During a recent conversation with my little sister, she mentioned that her favorite music group at the moment was the Cheetah Girls. Intrigued, I looked them up online to discover that they were a disney creation, and hugely popular in the tween market. The group advocates sisterhood and girl power, much like the Spice Girls. What is noticeably different about this group however, is that this is the only group that advocates girl power being marketed toward the tween market that is age appropriate. (more…)
PETA: Treating Women Like Meat is OK? May 3, 2007Posted by ajaramillo in "the gaze", bodies, Ethics, sex sells, sexuality.
I recently came across an advertisement from PETA that featured one of Hugh Hefner’s “girlfriends,” Holly Madison, completely nude saying she would “rather go naked then wear fur.” I found it strange that an organization dedicated to the ethical treatment of animals would find no problem objectifying women in their ads. Of course, Holly is not the first person to pose nude for PETA. Pamela Anderson, Pink,and a whole array of other stars also posed for the same ad campaign. Not surprisingly, they were all women.
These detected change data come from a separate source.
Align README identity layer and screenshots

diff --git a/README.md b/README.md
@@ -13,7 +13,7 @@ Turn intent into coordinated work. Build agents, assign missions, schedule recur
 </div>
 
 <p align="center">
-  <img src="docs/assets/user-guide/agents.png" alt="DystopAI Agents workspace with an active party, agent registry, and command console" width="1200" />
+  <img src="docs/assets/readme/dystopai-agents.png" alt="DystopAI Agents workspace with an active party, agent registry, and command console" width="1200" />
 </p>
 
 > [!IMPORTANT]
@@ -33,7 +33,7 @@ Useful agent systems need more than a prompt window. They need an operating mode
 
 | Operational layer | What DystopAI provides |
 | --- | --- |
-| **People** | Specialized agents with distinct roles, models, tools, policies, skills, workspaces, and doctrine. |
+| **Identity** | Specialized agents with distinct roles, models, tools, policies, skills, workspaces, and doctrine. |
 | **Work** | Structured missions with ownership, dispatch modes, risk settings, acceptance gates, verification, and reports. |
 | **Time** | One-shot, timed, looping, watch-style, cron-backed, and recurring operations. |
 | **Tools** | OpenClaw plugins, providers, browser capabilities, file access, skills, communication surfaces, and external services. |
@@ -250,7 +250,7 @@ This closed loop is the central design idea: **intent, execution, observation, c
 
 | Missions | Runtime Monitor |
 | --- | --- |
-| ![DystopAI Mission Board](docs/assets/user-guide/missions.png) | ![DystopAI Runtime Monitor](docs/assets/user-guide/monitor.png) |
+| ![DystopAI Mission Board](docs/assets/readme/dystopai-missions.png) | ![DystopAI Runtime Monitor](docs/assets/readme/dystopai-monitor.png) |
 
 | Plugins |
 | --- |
I was wondering if anyone else found this as ridiculous as I did.
I posted some pictures after the jump. (more…)
Gender Equality in Israel May 1, 2007Posted by Melissa in bodies, careerwomen, controversy, female executives, female politicos, female soldiers, G.I. Jane, gender, general considerations, Girl Power, in the news, Israel, nationalism, Spain.